Can I still use my EHIC card when travelling around the EU?
The European Health Insurance Card (EHIC), previously known as the E111, has been the Brits’ golden ticket to accessing free (or substantially reduced) emergency medical treatment in the EU, since 2004. However, this could soon change.
If the UK and EU fail to reach an agreement on whether the EHIC card will remain valid after Brexit, then the future of the EHIC lies in jeopardy. Research from TIE has found that 82% of travellers agree that the EHIC would have to be renegotiated, otherwise it would impact their welfare while travelling abroad.
Should the EHIC become invalid, it is likely that the cost of travel insurance premiums will increase, to balance inflated European medical claims. At Get Going we are committed to maintaining our incredibly competitive prices and cover, but we will keep customers informed of any necessary price updates.
Am I still entitled to compensation if my flight is delayed?
Under the European passenger rights, UK holidaymakers are currently entitled to claim for compensation if their flight is delayed. The amount of compensation passengers can receive is up to €600 and dependent on both the length of the delay and the distance of the flight. The delay must also not have been caused by ‘extraordinary circumstances’, such as air traffic complications or adverse weather.

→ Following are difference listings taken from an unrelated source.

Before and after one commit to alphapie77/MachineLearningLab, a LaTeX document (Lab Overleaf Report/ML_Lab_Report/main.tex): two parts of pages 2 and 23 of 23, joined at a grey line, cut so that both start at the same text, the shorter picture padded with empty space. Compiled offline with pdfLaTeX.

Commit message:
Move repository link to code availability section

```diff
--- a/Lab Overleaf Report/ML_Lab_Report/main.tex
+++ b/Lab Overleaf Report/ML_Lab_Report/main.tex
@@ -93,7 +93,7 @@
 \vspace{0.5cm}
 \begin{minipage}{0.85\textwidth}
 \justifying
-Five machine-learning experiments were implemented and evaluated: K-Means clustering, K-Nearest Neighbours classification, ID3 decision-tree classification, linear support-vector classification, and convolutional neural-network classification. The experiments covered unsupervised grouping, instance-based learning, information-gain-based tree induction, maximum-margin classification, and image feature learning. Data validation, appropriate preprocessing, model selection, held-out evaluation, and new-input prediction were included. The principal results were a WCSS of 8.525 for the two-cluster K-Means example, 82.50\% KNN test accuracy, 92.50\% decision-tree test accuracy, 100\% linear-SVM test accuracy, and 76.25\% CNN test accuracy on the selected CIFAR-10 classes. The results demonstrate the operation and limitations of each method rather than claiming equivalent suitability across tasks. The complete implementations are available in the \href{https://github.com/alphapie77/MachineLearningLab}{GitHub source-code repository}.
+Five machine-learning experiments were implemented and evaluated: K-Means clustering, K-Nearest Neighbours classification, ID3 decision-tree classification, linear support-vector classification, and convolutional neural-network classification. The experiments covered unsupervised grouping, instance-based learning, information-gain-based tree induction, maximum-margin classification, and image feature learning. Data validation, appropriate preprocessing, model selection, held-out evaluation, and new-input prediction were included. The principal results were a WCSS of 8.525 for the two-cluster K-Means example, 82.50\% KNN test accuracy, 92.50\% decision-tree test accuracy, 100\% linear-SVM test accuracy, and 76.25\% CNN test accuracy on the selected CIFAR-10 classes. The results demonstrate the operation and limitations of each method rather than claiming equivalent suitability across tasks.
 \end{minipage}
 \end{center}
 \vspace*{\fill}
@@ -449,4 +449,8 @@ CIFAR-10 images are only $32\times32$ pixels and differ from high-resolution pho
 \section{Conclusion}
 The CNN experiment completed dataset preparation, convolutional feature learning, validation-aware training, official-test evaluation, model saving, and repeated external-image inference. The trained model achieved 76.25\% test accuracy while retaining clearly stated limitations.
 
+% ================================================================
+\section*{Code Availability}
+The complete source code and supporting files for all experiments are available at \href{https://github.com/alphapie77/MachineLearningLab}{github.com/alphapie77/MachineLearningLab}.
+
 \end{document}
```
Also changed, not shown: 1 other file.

Research from TIE found that entitlement to compensation following a flight cancellation or delay after Brexit will not change, however the amount of compensation available may be reduced.
Passengers flying from the UK who check-in on time and experience a flight delay or cancellation post-Brexit, may be able to claim for a smaller amount of compensation from their travel insurance. Usually compensation is only available after a flight is delayed for a minimum of 6 or 12-hours (dependent on the policy) and has a £100 to £600 set maximum limit to put towards the costs of things like magazines, newspapers and extra food.
So, if you’re worried about your flight being delayed, it is worth purchasing a policy which offers a higher level of cover. This may cost you a little extra, but it will give you the peace of mind you require.
What if my airline can’t take-off after Brexit?
The ‘open skies’ agreement is a deal currently in place which allows flights to travel freely between the UK, EU and USA. However, it is unknown whether this arrangement will remain in place after the UK leaves the EU. At the moment airline bosses are hopeful that Brexit will not affect this deal, although no one can be too sure.
Passengers who have bought or will buy plane tickets before Brexit will be entitled to a full refund should their flight be unable to take off after March 29th. However, it is worth noting that unless travellers have purchased a package holiday, holidaymakers may not be able to claim back the cost of unused accommodation or car hire, etc.
Findings from TIE’s research suggest that the open skies agreement will remain in place, but it is something to keep in mind if you’re planning to travel abroad.
Will I need to buy travel insurance to go on holiday after Brexit?
YES – and you should be buying travel insurance to go on holiday regardless! Let’s face it, no one likes buying something that you may never use, but travel insurance is there to protect you (and your bank balance) if things do go wrong.
You should always check an insurance policy is right for you before purchasing. There are thousands of different types of policies available which will cover you for a variety of different activities and at varying levels. Always take the time to research and read a policy properly to make sure it’s the most suitable for you.
If you have already booked a package holiday through an EU company and are worried about the provider ceasing trade after Brexit, we advise checking that your travel insurance policy covers ‘end supplier failure’ or ‘financial failure’. You may need to purchase an extension to cover yourself.
If you’re concerned about the validity of your passport when travelling to Europe, why not check out this handy passport checker tool.
If you want more information on travelling after Brexit visit Gov UK.